There is also a historical marker that recounts a duel. Two rather famous men, US Major General from the Revolutionary War, Lachlan McIntosh and signer of the Declaration of Independence, Button Gwinnett, decided that they wanted to duel but it was illegal in the city to do so. They went across the river and had their duel in South Carolina. Button Gwinnett lost the duel and is buried in the cemetery. There is a street named after him a few blocks south of the cemetery.
While you are at Colonial Cemetery, you may want to walk down Habersham St. on the other side of the cemetery. Here is where the old prison is. There is not much left of the old building that borders the Cemetery, except for the outer walls and some hints of the cells that once stood inside. The roof is completely gone, and the vegetation is taking over the inside of the space. You can walk up to the building and peer through the bars covering the windows.
Located south of Gaston Street, Forsyth Park covers many square city blocks. There are many festivals that are held here and also concerts. The most interesting thing about Forsyth Park is the mysterious buildings located in the park. They are white and appear to be rather old with no clear or easily recognized purpose. One seems to have a garden in it, blocked off from the public by a wrought iron gate. Another attraction in the park is the famous fountain. It is often used in brochures and advertisements about Savannah.
There is plenty to do in Savannah without spending any money at all. I’ve managed more than once to entertain myself for hours by reading the historical markers and wandering around the cobblestone streets.
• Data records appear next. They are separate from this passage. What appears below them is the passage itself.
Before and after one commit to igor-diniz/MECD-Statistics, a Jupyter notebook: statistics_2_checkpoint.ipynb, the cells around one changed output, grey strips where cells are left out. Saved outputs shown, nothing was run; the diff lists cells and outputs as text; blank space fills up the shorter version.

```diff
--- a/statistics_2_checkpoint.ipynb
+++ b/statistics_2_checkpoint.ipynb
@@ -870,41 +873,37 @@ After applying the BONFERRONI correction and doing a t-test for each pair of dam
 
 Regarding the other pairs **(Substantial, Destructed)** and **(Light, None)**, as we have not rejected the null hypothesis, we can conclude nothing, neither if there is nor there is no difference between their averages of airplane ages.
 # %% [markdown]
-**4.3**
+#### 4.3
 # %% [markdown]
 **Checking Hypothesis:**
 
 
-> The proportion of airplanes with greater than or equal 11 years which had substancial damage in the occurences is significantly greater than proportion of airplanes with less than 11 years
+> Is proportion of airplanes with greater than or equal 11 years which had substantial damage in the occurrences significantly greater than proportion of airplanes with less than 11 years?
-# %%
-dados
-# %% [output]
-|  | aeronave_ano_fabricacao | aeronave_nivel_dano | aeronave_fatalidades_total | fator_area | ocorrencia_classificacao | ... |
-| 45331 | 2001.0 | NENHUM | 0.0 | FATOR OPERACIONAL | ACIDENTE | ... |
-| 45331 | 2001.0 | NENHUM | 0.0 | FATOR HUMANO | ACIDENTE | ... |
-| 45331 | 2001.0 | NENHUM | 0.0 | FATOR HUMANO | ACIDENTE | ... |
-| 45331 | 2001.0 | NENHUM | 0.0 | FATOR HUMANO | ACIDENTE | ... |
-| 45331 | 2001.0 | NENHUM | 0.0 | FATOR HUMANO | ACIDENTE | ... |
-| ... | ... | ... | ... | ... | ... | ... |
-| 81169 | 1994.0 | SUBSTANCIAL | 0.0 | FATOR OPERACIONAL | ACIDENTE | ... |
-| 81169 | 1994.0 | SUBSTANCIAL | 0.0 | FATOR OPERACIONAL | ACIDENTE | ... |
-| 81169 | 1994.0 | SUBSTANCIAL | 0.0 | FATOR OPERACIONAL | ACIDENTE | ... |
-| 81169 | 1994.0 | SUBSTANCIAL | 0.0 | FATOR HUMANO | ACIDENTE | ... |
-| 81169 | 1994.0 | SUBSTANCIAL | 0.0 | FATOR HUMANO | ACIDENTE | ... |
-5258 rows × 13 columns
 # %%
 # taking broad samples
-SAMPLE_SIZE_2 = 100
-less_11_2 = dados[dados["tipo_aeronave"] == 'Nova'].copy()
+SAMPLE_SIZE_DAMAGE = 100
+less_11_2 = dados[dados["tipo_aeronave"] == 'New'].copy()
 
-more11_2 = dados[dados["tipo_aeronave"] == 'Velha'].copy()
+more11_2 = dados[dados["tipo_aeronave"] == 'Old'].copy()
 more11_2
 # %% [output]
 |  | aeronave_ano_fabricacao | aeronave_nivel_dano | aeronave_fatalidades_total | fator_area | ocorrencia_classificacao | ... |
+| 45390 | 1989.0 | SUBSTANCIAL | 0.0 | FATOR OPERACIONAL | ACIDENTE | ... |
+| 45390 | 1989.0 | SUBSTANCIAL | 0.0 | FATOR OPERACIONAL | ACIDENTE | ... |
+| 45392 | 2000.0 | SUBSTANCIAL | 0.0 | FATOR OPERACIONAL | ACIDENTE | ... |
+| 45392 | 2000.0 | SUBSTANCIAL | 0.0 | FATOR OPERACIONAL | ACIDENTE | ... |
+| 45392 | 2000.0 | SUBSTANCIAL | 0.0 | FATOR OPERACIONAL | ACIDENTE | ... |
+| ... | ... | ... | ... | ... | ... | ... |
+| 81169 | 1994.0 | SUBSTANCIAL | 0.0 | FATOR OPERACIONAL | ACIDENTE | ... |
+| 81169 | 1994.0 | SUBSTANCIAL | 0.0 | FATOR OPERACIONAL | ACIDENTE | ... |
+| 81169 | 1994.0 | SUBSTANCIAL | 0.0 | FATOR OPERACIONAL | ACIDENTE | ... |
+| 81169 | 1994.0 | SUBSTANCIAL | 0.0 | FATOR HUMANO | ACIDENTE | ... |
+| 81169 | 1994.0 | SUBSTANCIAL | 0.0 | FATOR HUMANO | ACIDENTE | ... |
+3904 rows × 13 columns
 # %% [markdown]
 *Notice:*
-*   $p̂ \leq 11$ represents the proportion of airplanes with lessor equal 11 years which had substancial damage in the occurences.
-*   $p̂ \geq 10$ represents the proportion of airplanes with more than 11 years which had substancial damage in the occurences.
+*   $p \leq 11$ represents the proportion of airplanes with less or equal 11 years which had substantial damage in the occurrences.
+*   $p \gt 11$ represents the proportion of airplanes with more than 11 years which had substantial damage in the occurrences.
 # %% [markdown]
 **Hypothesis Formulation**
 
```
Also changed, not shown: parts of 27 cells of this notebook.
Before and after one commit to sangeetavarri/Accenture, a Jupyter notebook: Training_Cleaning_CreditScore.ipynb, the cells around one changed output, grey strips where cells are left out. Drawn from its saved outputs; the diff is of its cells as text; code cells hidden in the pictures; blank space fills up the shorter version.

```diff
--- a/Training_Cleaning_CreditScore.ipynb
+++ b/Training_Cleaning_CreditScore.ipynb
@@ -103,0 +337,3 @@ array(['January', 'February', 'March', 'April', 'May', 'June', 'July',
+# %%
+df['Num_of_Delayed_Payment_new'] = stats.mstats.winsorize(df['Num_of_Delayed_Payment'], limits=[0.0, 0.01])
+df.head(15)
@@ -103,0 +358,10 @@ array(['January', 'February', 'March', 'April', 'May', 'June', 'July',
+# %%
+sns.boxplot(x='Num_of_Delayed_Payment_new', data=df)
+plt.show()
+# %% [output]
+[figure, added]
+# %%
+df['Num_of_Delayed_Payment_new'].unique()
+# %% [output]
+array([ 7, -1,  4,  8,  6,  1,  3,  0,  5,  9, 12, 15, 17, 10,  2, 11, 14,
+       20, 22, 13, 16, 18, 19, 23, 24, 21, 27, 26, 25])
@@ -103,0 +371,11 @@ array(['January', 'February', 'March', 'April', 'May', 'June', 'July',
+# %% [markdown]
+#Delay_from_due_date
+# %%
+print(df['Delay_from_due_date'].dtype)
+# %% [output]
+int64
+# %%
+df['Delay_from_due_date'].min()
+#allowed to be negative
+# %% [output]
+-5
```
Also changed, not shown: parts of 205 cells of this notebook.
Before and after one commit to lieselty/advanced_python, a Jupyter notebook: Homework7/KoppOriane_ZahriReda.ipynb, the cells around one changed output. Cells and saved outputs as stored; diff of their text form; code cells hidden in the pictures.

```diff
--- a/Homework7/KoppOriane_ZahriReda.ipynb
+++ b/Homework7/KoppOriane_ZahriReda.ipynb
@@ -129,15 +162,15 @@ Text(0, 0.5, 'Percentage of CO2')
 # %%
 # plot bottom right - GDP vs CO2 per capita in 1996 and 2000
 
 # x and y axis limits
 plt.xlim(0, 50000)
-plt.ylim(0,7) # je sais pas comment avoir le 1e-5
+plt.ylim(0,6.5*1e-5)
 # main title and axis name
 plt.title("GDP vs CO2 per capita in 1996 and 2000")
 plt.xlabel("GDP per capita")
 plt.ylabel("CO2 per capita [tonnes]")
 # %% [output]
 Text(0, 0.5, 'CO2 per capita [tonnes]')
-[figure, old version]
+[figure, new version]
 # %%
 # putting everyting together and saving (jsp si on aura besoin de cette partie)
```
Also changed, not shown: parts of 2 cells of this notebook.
Savannah is one of the prettiest cities in the entire country and definitely worth visiting.